Records shown below:

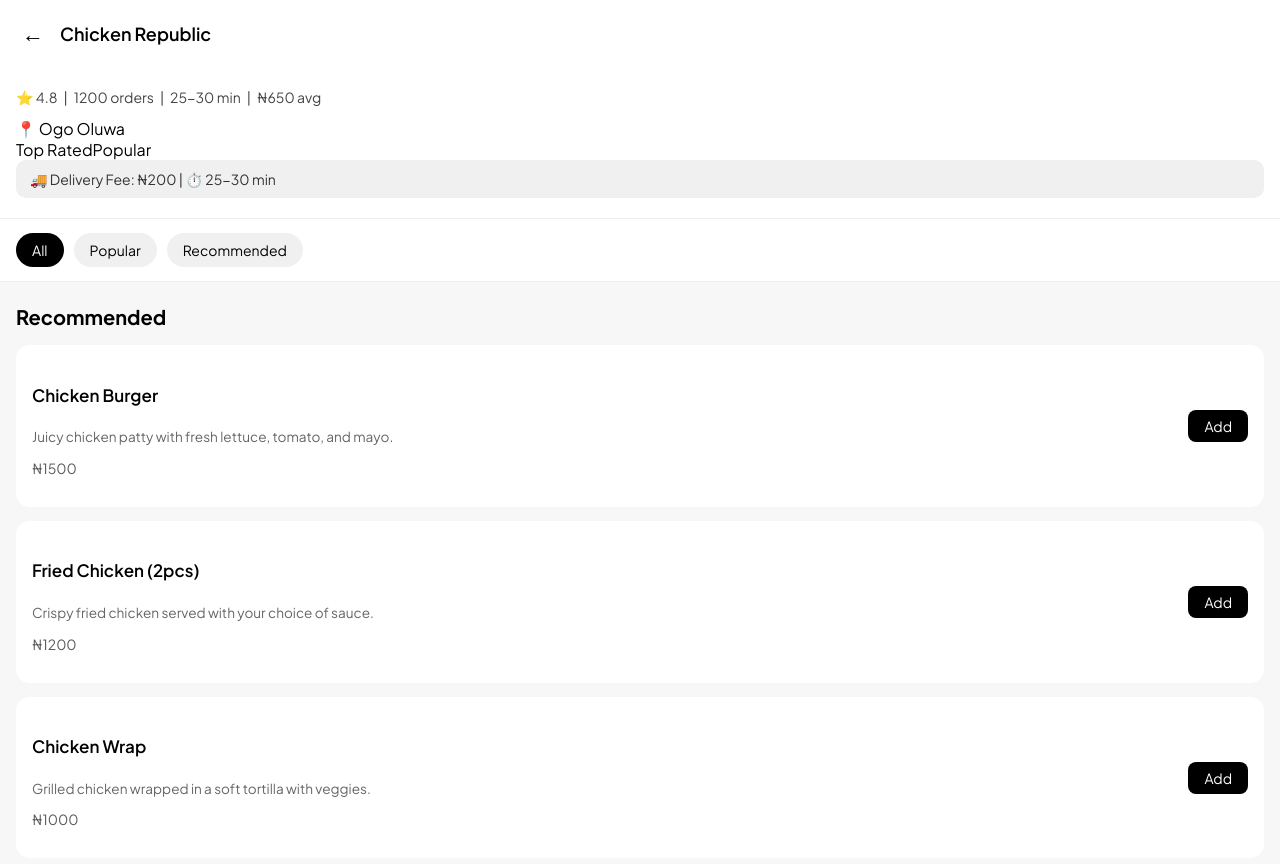
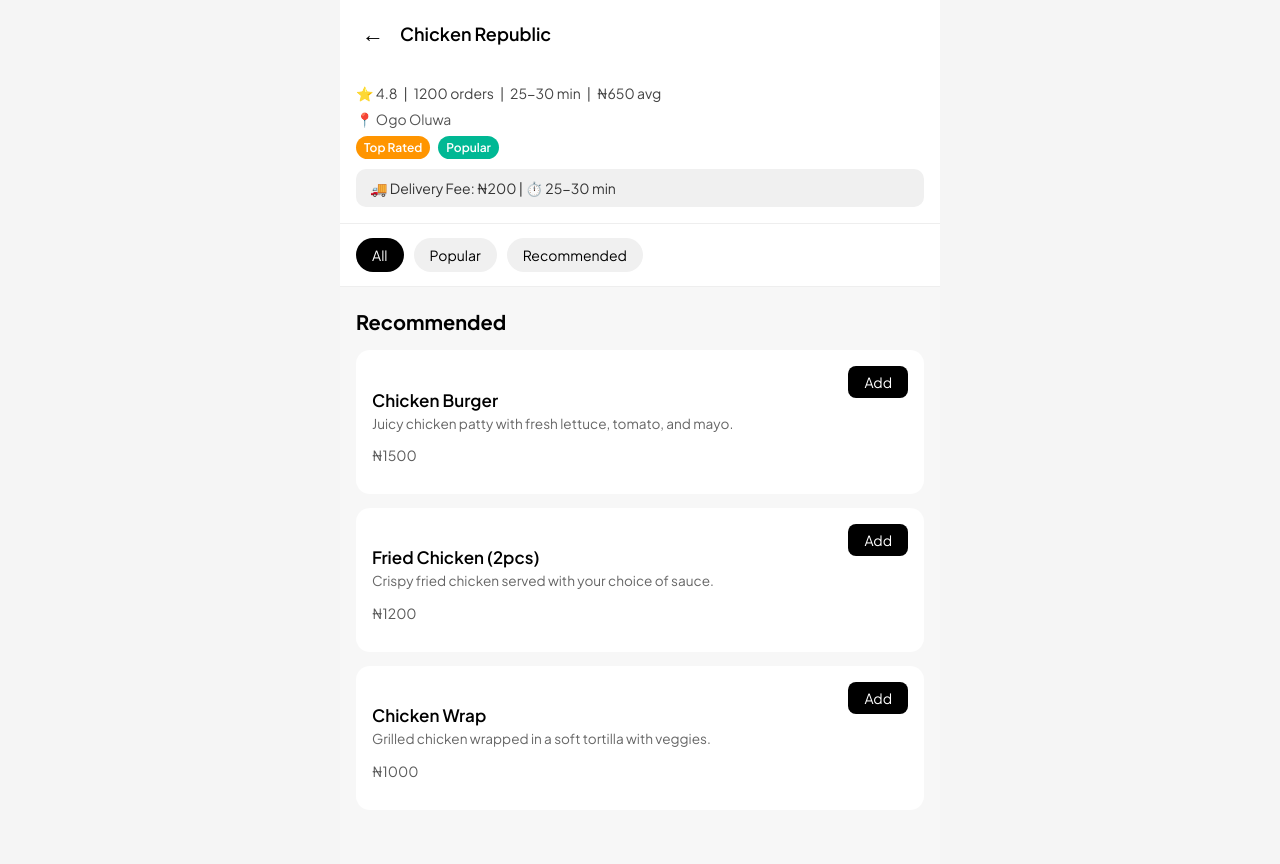
Before and after one commit to ay30bg/droppa, a React (Create React App) app: page /details/1 in a window 1280 px wide. Shown: the top 864 px of the page. Built offline with nearby package versions, Linux system fonts and the light colour scheme.

Commit message:
Update restaurantdetails.css

```diff
--- a/src/styles/restaurantdetails.css
+++ b/src/styles/restaurantdetails.css
@@ -5,6 +5,8 @@
   background: #f7f7f7;
   font-family: -apple-system, BlinkMacSystemFont, "Inter", sans-serif;
   padding-bottom: 90px;
+  max-width: 600px; /* center content on larger screens */
+  margin: 0 auto;
 }
 
 /* ───────────── HEADER ───────────── */
@@ -41,14 +43,8 @@
 /* ───────────── RESTAURANT INFO ───────────── */
 .cd-rest-info {
   background: white;
-  padding: 20px 16px;
+  padding: 16px;
   border-bottom: 1px solid #eee;
-}
-
-.cd-rest-info h2 {
-  font-size: 24px;
-  font-weight: 700;
-  margin-bottom: 6px;
 }
 
 .cd-sub-info {
@@ -57,7 +53,36 @@
   align-items: center;
   color: #444;
   font-size: 14px;
-  margin-bottom: 12px;
+  margin-bottom: 8px;
+  flex-wrap: wrap;
+}
+
+.cd-street-info {
+  font-size: 14px;
+  color: #555;
+  margin-bottom: 8px;
+}
+
+.cd-tags {
+  display: flex;
+  gap: 8px;
+  margin-bottom: 10px;
+}
+
+.cd-badge {
+  font-size: 12px;
+  padding: 4px 8px;
+  border-radius: 12px;
+  color: white;
+  font-weight: 600;
+}
+
+.cd-badge.top-rated {
+  background: #ff9500; /* orange */
+}
+
+.cd-badge.popular {
+  background: #00b894; /* green */
 }
 
 .cd-delivery-box {
@@ -123,27 +148,42 @@
   margin-bottom: 14px;
   display: flex;
   justify-content: space-between;
-  align-items: center;
+  align-items: flex-start; /* align button to top */
+  gap: 12px;
+}
+
+.cd-item-info {
+  flex: 1;
+  min-width: 0; /* allows text to wrap */
 }
 
 .cd-item-info h4 {
   font-size: 17px;
   font-weight: 600;
+  margin-bottom: 2px;
 }
 
 .cd-subtext {
   font-size: 0.85rem;
   color: #666;
-  margin-top: 2px;
+  margin-top: 4px;
+  line-height: 1.3;
+  word-break: break-word;
 }
 
 .cd-price {
   color: #5a5a5a;
-  margin-top: 3px;
+  margin-top: 4px;
   font-size: 14px;
 }
 
 /* ───────────── ADD BUTTON ───────────── */
+.cd-add-btn,
+.cd-qty-box {
+  flex-shrink: 0;
+  align-self: flex-start;
+}
+
 .cd-add-btn {
   background: black;
   color: white;
```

End of Records shown.

Problem | Work out how many lines of the records contain the string "center". Nothing but the number should be written.

Expected answer | 3